"I'm just excited to get on the field and show them what I've learned. It just gave me a chance to play in 10 games. I haven't played much since college. It gave me a chance to play against quality guys, the kind of guys I would be going up against as I try to make it in the NFL. Game-time experience is great. There's nothing like it."
Taylor certainly has some pretty significant hurdles still to clear. At 6-0 and 220 pounds, he does give away size to most NFL linebackers. He is also competing for a spot on a unit that just happens to be loaded with both established and young talent in the likes of Derrick Brooks, Shelton Quarles, Ryan Nece, Jamie Winborn, Barrett Ruud and Marquis Cooper. Taylor might be most likely to make his mark on special teams, where he offers a great size-speed combination, or he might have to log some time on a practice squad before making the jump to an active roster.

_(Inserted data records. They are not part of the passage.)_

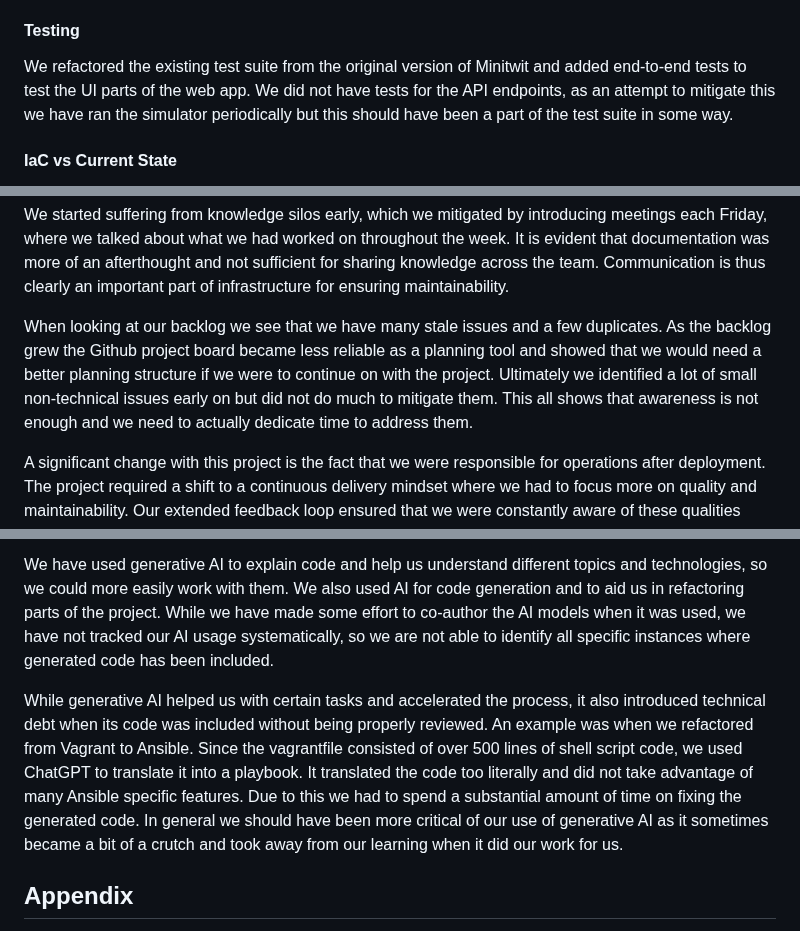
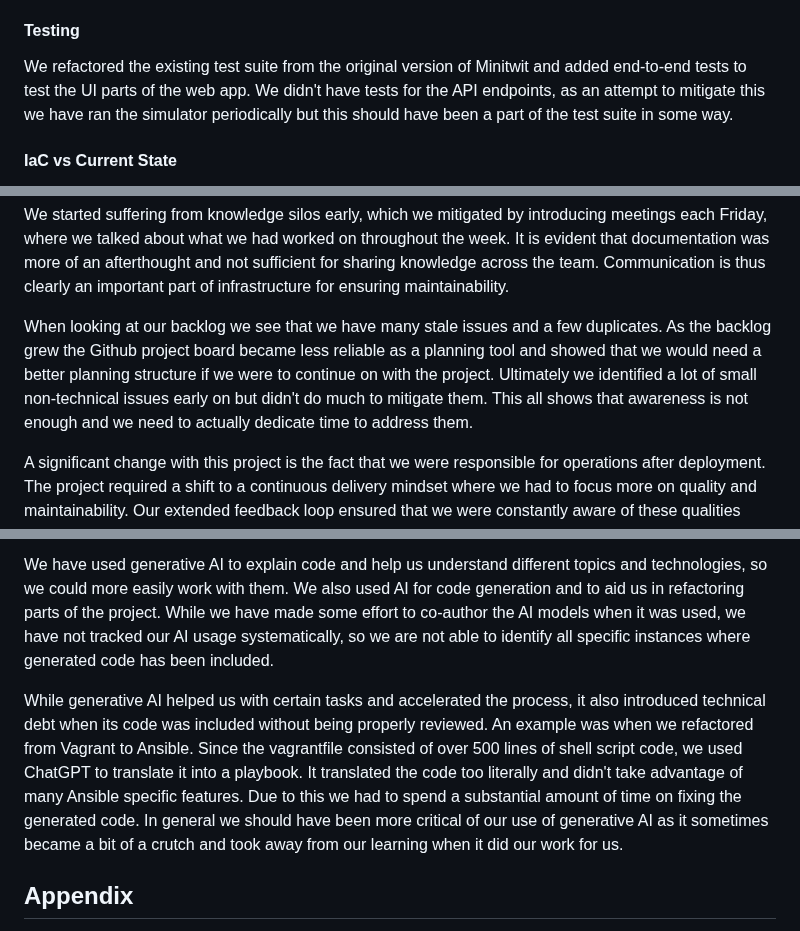
Before and after one commit to Slug-Boi-ITU-Repositories/Dense-Dino-Nuggets, a Markdown page: report/MSc_group_d.md, 3 parts joined by grey strips. Rendered like a GitHub page.

Commit message:
docs: did not to didn't

```diff
--- a/report/MSc_group_d.md
+++ b/report/MSc_group_d.md
@@ -94,7 +94,7 @@ The project used a few static analysis tools for checking code periodically and
 
 #### Testing
 
-We refactored the existing test suite from the original version of Minitwit and added end-to-end tests to test the UI parts of the web app. We did not have tests for the API endpoints, as an attempt to mitigate this we have ran the simulator periodically but this should have been a part of the test suite in some way.
+We refactored the existing test suite from the original version of Minitwit and added end-to-end tests to test the UI parts of the web app. We didn't have tests for the API endpoints, as an attempt to mitigate this we have ran the simulator periodically but this should have been a part of the test suite in some way.
 
 #### IaC vs Current State
 
@@ -168,7 +168,7 @@ As the course progressed challenges of our project slowly became less about impl
 We started suffering from knowledge silos early, which we mitigated by introducing meetings each Friday, where we talked about what we had worked on throughout the week. It is evident that documentation was more of an afterthought and not sufficient for sharing knowledge across the team. Communication is thus clearly an important part of infrastructure for ensuring maintainability.
 
 When looking at our backlog we see that we have many stale issues and a few duplicates. As the backlog grew the Github project board became less reliable as a planning tool and showed that we would need a better planning structure if we were to continue on with the project.
-Ultimately we identified a lot of small non-technical issues early on but did not do much to mitigate them. This all shows that awareness is not enough and we need to actually dedicate time to address them.
+Ultimately we identified a lot of small non-technical issues early on but didn't do much to mitigate them. This all shows that awareness is not enough and we need to actually dedicate time to address them.
 
 A significant change with this project is the fact that we were responsible for operations after deployment. The project required a shift to a continuous delivery mindset where we had to focus more on quality and maintainability. Our extended feedback loop ensured that we were constantly aware of these qualities through pull requests and monitoring, rather than focusing solely on feature delivery.
 
@@ -183,7 +183,7 @@ We made use of the following generative models for our work on Minitwit:
 
 We have used generative AI to explain code and help us understand different topics and technologies, so we could more easily work with them. We also used AI for code generation and to aid us in refactoring parts of the project. While we have made some effort to co-author the AI models when it was used, we have not tracked our AI usage systematically, so we are not able to identify all specific instances where generated code has been included.
 
-While generative AI helped us with certain tasks and accelerated the process, it also introduced technical debt when its code was included without being properly reviewed. An example was when we refactored from Vagrant to Ansible. Since the vagrantfile consisted of over 500 lines of shell script code, we used ChatGPT to translate it into a playbook. It translated the code too literally and did not take advantage of many Ansible specific features. Due to this we had to spend a substantial amount of time on fixing the generated code.
+While generative AI helped us with certain tasks and accelerated the process, it also introduced technical debt when its code was included without being properly reviewed. An example was when we refactored from Vagrant to Ansible. Since the vagrantfile consisted of over 500 lines of shell script code, we used ChatGPT to translate it into a playbook. It translated the code too literally and didn't take advantage of many Ansible specific features. Due to this we had to spend a substantial amount of time on fixing the generated code.
 In general we should have been more critical of our use of generative AI as it sometimes became a bit of a crutch and took away from our learning when it did our work for us.
 
 ## Appendix
```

But the opportunity is there, and for that Taylor is obviously and engagingly grateful. He is also grateful that Bridgewater, while not a football factory or an obvious conduit to the pros, allowed him to discover the depth of his talents. It also gave him a solid education, as he graduated with a degree in information systems management and has already made one foray into an alternate career path as a systems technician.
You could say that Taylor has definitely "recognized his capabilities." Now he needs the Buccaneers to come to the same conclusion.
"When I got to Green Bay, I realized what it takes to get to the NFL," he said. "I finally got confidence in the knowledge that I could compete at this level. When I got that confidence, I knew I could actually become a part of an NFL team."